[Data records]
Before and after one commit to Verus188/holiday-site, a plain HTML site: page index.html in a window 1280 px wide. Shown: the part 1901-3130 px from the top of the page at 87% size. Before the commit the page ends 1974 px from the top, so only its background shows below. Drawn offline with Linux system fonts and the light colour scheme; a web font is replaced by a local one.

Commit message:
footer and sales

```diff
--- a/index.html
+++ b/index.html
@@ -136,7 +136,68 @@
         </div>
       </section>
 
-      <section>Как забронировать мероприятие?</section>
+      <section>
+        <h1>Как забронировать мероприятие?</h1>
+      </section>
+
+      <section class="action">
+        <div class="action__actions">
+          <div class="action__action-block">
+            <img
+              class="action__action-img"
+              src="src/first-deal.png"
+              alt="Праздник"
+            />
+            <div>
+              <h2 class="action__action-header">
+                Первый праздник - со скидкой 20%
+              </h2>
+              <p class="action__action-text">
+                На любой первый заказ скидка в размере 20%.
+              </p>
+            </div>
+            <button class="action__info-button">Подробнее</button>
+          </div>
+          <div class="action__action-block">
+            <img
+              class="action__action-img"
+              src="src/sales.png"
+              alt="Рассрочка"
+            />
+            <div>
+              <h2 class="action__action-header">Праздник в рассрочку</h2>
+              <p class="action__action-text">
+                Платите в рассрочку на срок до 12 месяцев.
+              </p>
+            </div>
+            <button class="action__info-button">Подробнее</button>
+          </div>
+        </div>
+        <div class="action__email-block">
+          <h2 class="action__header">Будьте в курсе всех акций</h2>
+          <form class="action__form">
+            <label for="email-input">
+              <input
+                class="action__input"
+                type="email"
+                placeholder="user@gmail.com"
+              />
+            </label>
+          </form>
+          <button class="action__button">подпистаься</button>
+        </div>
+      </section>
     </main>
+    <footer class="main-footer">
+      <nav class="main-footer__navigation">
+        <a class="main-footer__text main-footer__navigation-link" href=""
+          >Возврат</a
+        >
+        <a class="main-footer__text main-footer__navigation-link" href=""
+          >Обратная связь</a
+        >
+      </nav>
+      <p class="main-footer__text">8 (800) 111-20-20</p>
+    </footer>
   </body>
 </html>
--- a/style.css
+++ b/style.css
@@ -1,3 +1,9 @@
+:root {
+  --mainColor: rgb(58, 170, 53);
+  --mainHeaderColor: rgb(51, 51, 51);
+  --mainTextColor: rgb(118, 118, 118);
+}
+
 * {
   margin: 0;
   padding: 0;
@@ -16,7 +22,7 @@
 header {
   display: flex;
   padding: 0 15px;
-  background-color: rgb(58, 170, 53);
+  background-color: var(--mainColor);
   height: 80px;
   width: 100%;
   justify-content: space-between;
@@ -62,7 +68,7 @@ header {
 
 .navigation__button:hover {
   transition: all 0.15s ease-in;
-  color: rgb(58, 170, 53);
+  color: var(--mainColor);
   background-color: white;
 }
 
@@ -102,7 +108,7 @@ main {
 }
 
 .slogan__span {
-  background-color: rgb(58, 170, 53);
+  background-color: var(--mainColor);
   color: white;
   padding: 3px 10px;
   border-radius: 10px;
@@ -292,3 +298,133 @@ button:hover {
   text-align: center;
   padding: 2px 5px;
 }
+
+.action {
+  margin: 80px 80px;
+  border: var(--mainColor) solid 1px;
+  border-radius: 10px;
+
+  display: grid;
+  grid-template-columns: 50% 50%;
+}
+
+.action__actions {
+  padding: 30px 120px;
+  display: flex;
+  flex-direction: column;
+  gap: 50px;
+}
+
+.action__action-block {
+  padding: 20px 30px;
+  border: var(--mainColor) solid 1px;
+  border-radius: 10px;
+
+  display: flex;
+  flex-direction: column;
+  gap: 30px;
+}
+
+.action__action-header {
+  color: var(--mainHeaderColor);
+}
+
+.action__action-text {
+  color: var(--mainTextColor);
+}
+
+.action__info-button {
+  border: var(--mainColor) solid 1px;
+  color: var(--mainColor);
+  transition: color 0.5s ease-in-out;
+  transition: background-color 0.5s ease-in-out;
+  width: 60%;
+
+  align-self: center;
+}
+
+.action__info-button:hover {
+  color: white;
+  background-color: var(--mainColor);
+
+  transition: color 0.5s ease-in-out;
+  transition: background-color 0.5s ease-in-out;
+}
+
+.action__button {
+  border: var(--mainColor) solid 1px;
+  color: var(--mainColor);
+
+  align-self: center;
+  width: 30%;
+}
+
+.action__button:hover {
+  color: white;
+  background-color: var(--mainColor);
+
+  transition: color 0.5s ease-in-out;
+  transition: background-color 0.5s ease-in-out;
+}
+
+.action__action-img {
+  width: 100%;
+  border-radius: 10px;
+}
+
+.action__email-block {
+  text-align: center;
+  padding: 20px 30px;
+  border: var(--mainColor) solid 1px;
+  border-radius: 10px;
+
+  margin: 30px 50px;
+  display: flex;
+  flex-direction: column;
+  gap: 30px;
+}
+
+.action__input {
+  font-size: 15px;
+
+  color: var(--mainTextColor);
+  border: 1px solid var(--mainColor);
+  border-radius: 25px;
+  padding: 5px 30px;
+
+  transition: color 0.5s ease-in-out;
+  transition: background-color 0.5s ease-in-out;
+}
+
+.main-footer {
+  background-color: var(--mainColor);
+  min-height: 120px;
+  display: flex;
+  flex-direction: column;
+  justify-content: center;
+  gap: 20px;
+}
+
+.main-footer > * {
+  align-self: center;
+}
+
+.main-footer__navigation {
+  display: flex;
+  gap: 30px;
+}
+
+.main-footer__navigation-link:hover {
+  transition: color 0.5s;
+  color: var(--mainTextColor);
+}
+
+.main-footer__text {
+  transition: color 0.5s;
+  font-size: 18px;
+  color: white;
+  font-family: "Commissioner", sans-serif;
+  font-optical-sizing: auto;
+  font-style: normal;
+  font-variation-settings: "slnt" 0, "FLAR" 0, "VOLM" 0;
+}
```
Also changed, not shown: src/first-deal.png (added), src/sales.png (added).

▶ _What is expected_: Write out each entry again, leaving every word as it is.

▶ _Result of the exercise_:
Before and after one commit to Verus188/holiday-site, a plain HTML site: page index.html in a window 1280 px wide. Shown: the part 1901-3130 px from the top of the page at 87% size. Before the commit the page ends 1974 px from the top, so only its background shows below. Drawn offline with Linux system fonts and the light colour scheme; a web font is replaced by a local one.

Commit message:
footer and sales

```diff
--- a/index.html
+++ b/index.html
@@ -136,7 +136,68 @@
         </div>
       </section>
 
-      <section>Как забронировать мероприятие?</section>
+      <section>
+        <h1>Как забронировать мероприятие?</h1>
+      </section>
+
+      <section class="action">
+        <div class="action__actions">
+          <div class="action__action-block">
+            <img
+              class="action__action-img"
+              src="src/first-deal.png"
+              alt="Праздник"
+            />
+            <div>
+              <h2 class="action__action-header">
+                Первый праздник - со скидкой 20%
+              </h2>
+              <p class="action__action-text">
+                На любой первый заказ скидка в размере 20%.
+              </p>
+            </div>
+            <button class="action__info-button">Подробнее</button>
+          </div>
+          <div class="action__action-block">
+            <img
+              class="action__action-img"
+              src="src/sales.png"
+              alt="Рассрочка"
+            />
+            <div>
+              <h2 class="action__action-header">Праздник в рассрочку</h2>
+              <p class="action__action-text">
+                Платите в рассрочку на срок до 12 месяцев.
+              </p>
+            </div>
+            <button class="action__info-button">Подробнее</button>
+          </div>
+        </div>
+        <div class="action__email-block">
+          <h2 class="action__header">Будьте в курсе всех акций</h2>
+          <form class="action__form">
+            <label for="email-input">
+              <input
+                class="action__input"
+                type="email"
+                placeholder="user@gmail.com"
+              />
+            </label>
+          </form>
+          <button class="action__button">подпистаься</button>
+        </div>
+      </section>
     </main>
+    <footer class="main-footer">
+      <nav class="main-footer__navigation">
+        <a class="main-footer__text main-footer__navigation-link" href=""
+          >Возврат</a
+        >
+        <a class="main-footer__text main-footer__navigation-link" href=""
+          >Обратная связь</a
+        >
+      </nav>
+      <p class="main-footer__text">8 (800) 111-20-20</p>
+    </footer>
   </body>
 </html>
--- a/style.css
+++ b/style.css
@@ -1,3 +1,9 @@
+:root {
+  --mainColor: rgb(58, 170, 53);
+  --mainHeaderColor: rgb(51, 51, 51);
+  --mainTextColor: rgb(118, 118, 118);
+}
+
 * {
   margin: 0;
   padding: 0;
@@ -16,7 +22,7 @@
 header {
   display: flex;
   padding: 0 15px;
-  background-color: rgb(58, 170, 53);
+  background-color: var(--mainColor);
   height: 80px;
   width: 100%;
   justify-content: space-between;
@@ -62,7 +68,7 @@ header {
 
 .navigation__button:hover {
   transition: all 0.15s ease-in;
-  color: rgb(58, 170, 53);
+  color: var(--mainColor);
   background-color: white;
 }
 
@@ -102,7 +108,7 @@ main {
 }
 
 .slogan__span {
-  background-color: rgb(58, 170, 53);
+  background-color: var(--mainColor);
   color: white;
   padding: 3px 10px;
   border-radius: 10px;
@@ -292,3 +298,133 @@ button:hover {
   text-align: center;
   padding: 2px 5px;
 }
+
+.action {
+  margin: 80px 80px;
+  border: var(--mainColor) solid 1px;
+  border-radius: 10px;
+
+  display: grid;
+  grid-template-columns: 50% 50%;
+}
+
+.action__actions {
+  padding: 30px 120px;
+  display: flex;
+  flex-direction: column;
+  gap: 50px;
+}
+
+.action__action-block {
+  padding: 20px 30px;
+  border: var(--mainColor) solid 1px;
+  border-radius: 10px;
+
+  display: flex;
+  flex-direction: column;
+  gap: 30px;
+}
+
+.action__action-header {
+  color: var(--mainHeaderColor);
+}
+
+.action__action-text {
+  color: var(--mainTextColor);
+}
+
+.action__info-button {
+  border: var(--mainColor) solid 1px;
+  color: var(--mainColor);
+  transition: color 0.5s ease-in-out;
+  transition: background-color 0.5s ease-in-out;
+  width: 60%;
+
+  align-self: center;
+}
+
+.action__info-button:hover {
+  color: white;
+  background-color: var(--mainColor);
+
+  transition: color 0.5s ease-in-out;
+  transition: background-color 0.5s ease-in-out;
+}
+
+.action__button {
+  border: var(--mainColor) solid 1px;
+  color: var(--mainColor);
+
+  align-self: center;
+  width: 30%;
+}
+
+.action__button:hover {
+  color: white;
+  background-color: var(--mainColor);
+
+  transition: color 0.5s ease-in-out;
+  transition: background-color 0.5s ease-in-out;
+}
+
+.action__action-img {
+  width: 100%;
+  border-radius: 10px;
+}
+
+.action__email-block {
+  text-align: center;
+  padding: 20px 30px;
+  border: var(--mainColor) solid 1px;
+  border-radius: 10px;
+
+  margin: 30px 50px;
+  display: flex;
+  flex-direction: column;
+  gap: 30px;
+}
+
+.action__input {
+  font-size: 15px;
+
+  color: var(--mainTextColor);
+  border: 1px solid var(--mainColor);
+  border-radius: 25px;
+  padding: 5px 30px;
+
+  transition: color 0.5s ease-in-out;
+  transition: background-color 0.5s ease-in-out;
+}
+
+.main-footer {
+  background-color: var(--mainColor);
+  min-height: 120px;
+  display: flex;
+  flex-direction: column;
+  justify-content: center;
+  gap: 20px;
+}
+
+.main-footer > * {
+  align-self: center;
+}
+
+.main-footer__navigation {
+  display: flex;
+  gap: 30px;
+}
+
+.main-footer__navigation-link:hover {
+  transition: color 0.5s;
+  color: var(--mainTextColor);
+}
+
+.main-footer__text {
+  transition: color 0.5s;
+  font-size: 18px;
+  color: white;
+  font-family: "Commissioner", sans-serif;
+  font-optical-sizing: auto;
+  font-style: normal;
+  font-variation-settings: "slnt" 0, "FLAR" 0, "VOLM" 0;
+}
```
Also changed, not shown: src/first-deal.png (added), src/sales.png (added).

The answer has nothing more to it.